We have created constructs that subliminally or consciously reflect the fallacy of race and drive our actions and reactions along racialized pathways. Black dance is one of these constructs. Taking this line of thinking a step further, the black dancing body exists as a social construct, not a scientific fact. However, this phantom body, just like the phantom concept of a black or white race, has been effective in shaking and moving, shaping and reshaping, American (and now global) cultural production for centuries. It has been courted and scorned—an object of criticism and ridicule as well as a subject of praise and envy.

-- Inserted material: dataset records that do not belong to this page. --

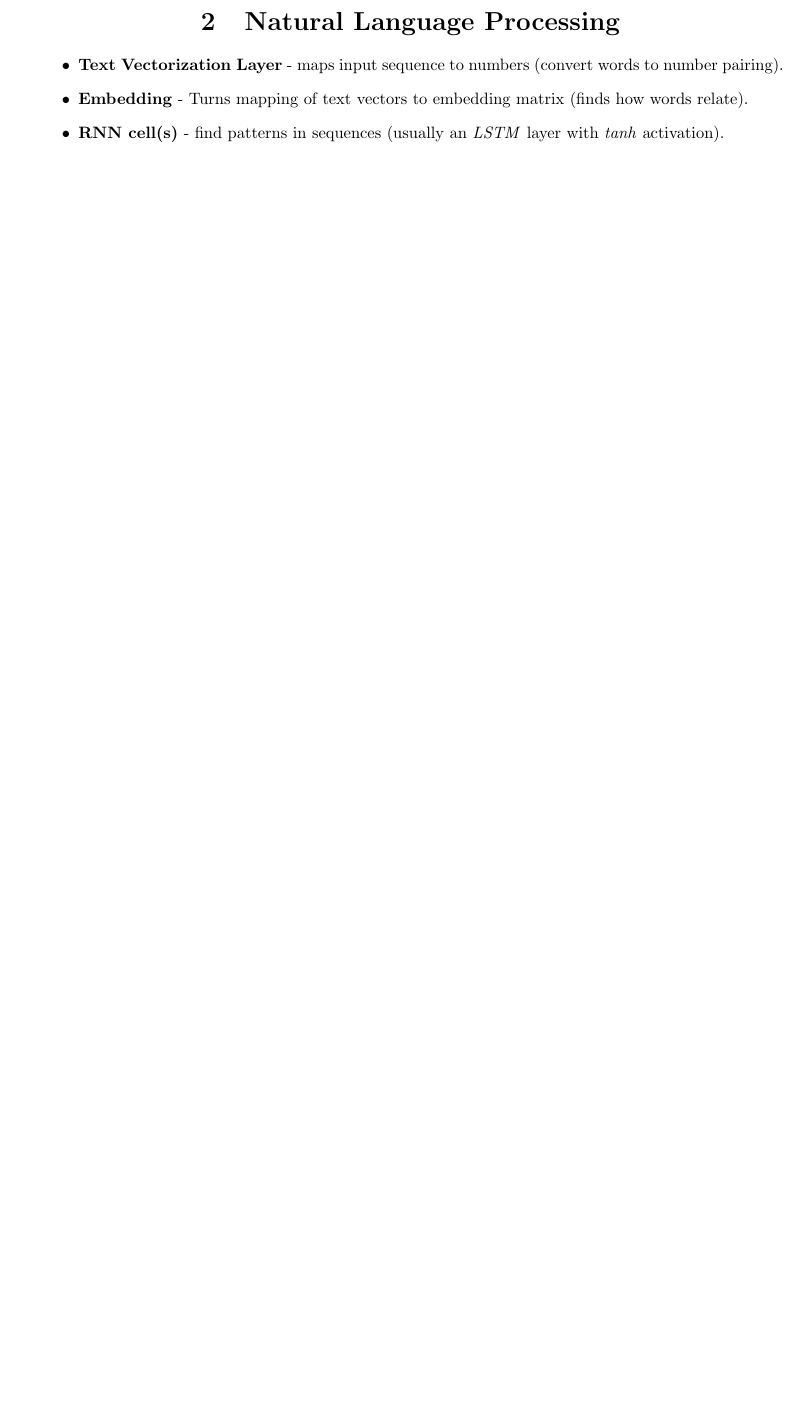
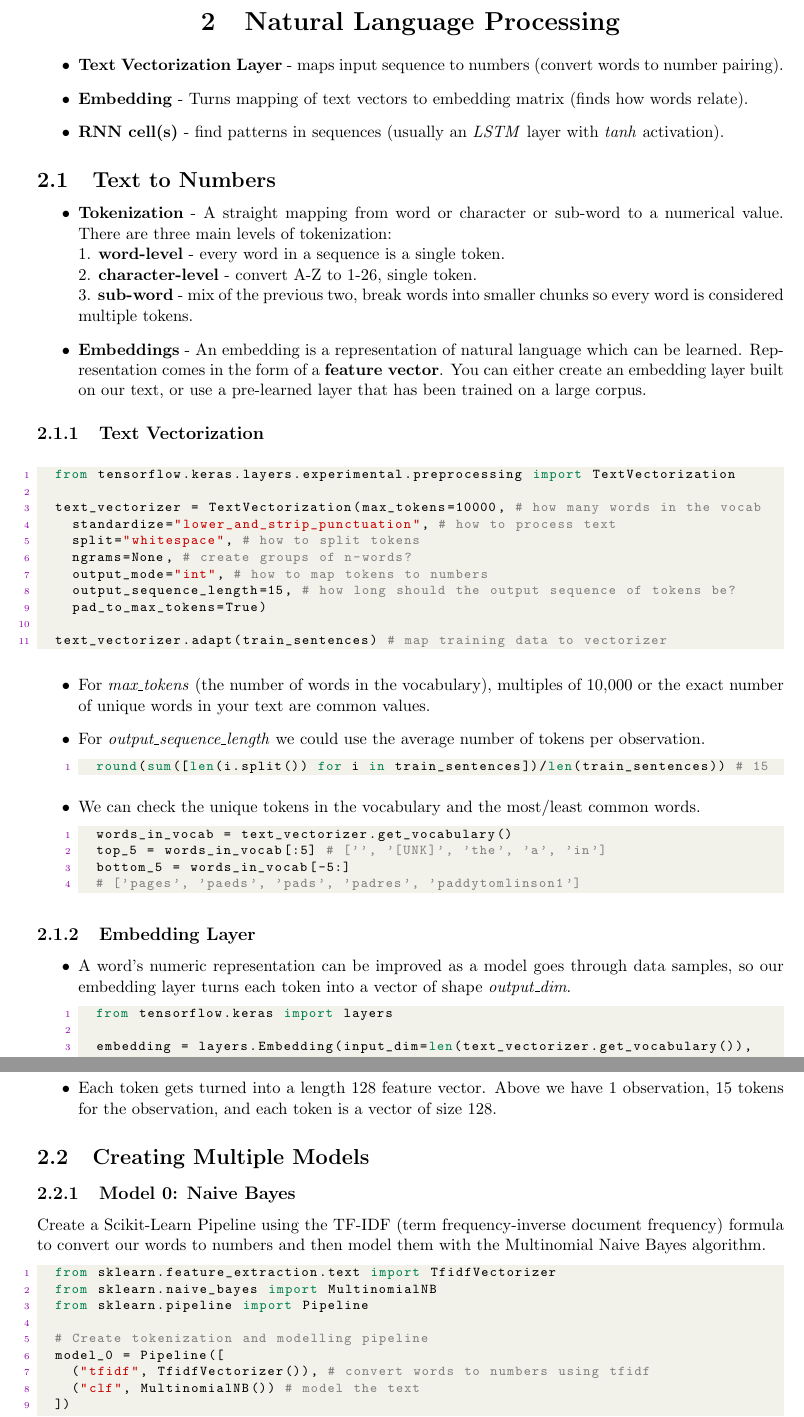
Before and after one commit to dhelms1/DataScience, a LaTeX document (TFCert/TFCert.tex): part of page 5 of 5 before the commit and two parts of pages 5 and 6 of 7 after it, the two joined at a grey line, cut so that both start at the same text, the shorter picture padded with empty space. Compiled offline with pdfLaTeX.

Commit message:
Modeling started

```diff
--- a/TFCert/TFCert.tex
+++ b/TFCert/TFCert.tex
@@ -188,3 +188,47 @@
 		\item \textbf{RNN cell(s)} - find patterns in sequences (usually an \textit{LSTM} layer with \textit{tanh} activation).
 	\end{itemize}
 
+	\subsection{Text to Numbers}
+	\begin{itemize}
+		\item \textbf{Tokenization} - A straight mapping from word or character or sub-word to a numerical value. There are three main levels of tokenization: \\
+		1. \textbf{word-level} - every word in a sequence is a single token.\\
+		2. \textbf{character-level} - convert A-Z to 1-26, single token.\\
+		3. \textbf{sub-word} - mix of the previous two, break words into smaller chunks so every word is considered multiple tokens.
+		\item \textbf{Embeddings} - An embedding is a representation of natural language which can be learned. Representation comes in the form of a \textbf{feature vector}. You can either create an embedding layer built on our text, or use a pre-learned layer that has been trained on a large corpus.
+	\end{itemize}
+	\subsubsection{Text Vectorization}
+	\begin{lstlisting}
+	from tensorflow.keras.layers.experimental.preprocessing import TextVectorization
+
+	text_vectorizer = TextVectorization(max_tokens=10000, # how many words in the vocab
+		standardize="lower_and_strip_punctuation", # how to process text
+		split="whitespace", # how to split tokens
+		ngrams=None, # create groups of n-words?
+		output_mode="int", # how to map tokens to numbers
+		output_sequence_length=15, # how long should the output sequence of tokens be?
+		pad_to_max_tokens=True)
+
+	text_vectorizer.adapt(train_sentences) # map training data to vectorizer \end{lstlisting}
+	\begin{itemize}
+		\item For \textit{max\_tokens} (the number of words in the vocabulary), multiples of 10,000 or the exact number of unique words in your text are common values.
+		\item For \textit{output\_sequence\_length} we could use the average number of tokens per observation.
+	\begin{lstlisting}
+	round(sum([len(i.split()) for i in train_sentences])/len(train_sentences)) # 15 \end{lstlisting}
+		\item We can check the unique tokens in the vocabulary and the most/least common words.
+	\begin{lstlisting}
+	words_in_vocab = text_vectorizer.get_vocabulary()
+	top_5 = words_in_vocab[:5] # ['', '[UNK]', 'the', 'a', 'in']
+	bottom_5 = words_in_vocab[-5:]
+	# ['pages', 'paeds', 'pads', 'padres', 'paddytomlinson1'] \end{lstlisting}
+	\end{itemize}
+	\subsubsection{Embedding Layer}
+	\begin{itemize}
+		\item A word's numeric representation can be improved as a model goes through data samples, so our embedding layer turns each token into a vector of shape \textit{output\_dim}.
+	\begin{lstlisting}
+	from tensorflow.keras import layers
+
+	embedding = layers.Embedding(input_dim=len(text_vectorizer.get_vocabulary()),
+		output_dim=128, # set size of embedding vector
+		embeddings_initializer="uniform", # default, intialize randomly
+		input_length=15) # how long is each input \end{lstlisting}
+	\end{itemize} \newpage
@@ -190,0 +241,19 @@
+	\begin{itemize}
+		\item Each token gets turned into a length 128 feature vector. Above we have 1 observation, 15 tokens for the observation, and each token is a vector of size 128.
+	\end{itemize}
+
+	\subsection{Creating Multiple Models}
+	\subsubsection{Model 0: Naive Bayes}
+	Create a Scikit-Learn Pipeline using the TF-IDF (term frequency-inverse document frequency) formula to convert our words to numbers and then model them with the Multinomial Naive Bayes algorithm.
+	\begin{lstlisting}
+	from sklearn.feature_extraction.text import TfidfVectorizer
+	from sklearn.naive_bayes import MultinomialNB
+	from sklearn.pipeline import Pipeline
+
+	# Create tokenization and modelling pipeline
+	model_0 = Pipeline([
+		("tfidf", TfidfVectorizer()), # convert words to numbers using tfidf
+		("clf", MultinomialNB()) # model the text
+	])
+
+	model_0.fit(train_sentences, train_labels)
```
Also changed, not shown: TFCert/TFCert.pdf, TFCert/TFCert.tex (44 more changed lines), 5 other files.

Brenda Dixon Gottschild, The Black Dancing Body: A Geography from Coon to Cool
DISCOTROPIC is the name of an ongoing project by New York-based dancer, niv Acosta. Proceeding in a series of ‘episodes’–each occurring at a different place and time— DISCOTROPIC deals simultaneously with astrophysics, the history of disco, and a Black sense of danger. With his group of performers, niv has performed various iterations of DISCOTROPIC at the New Museum, MoCADA, Cooper Union, Lehmann Maupin, amongst other notable New York arts venues.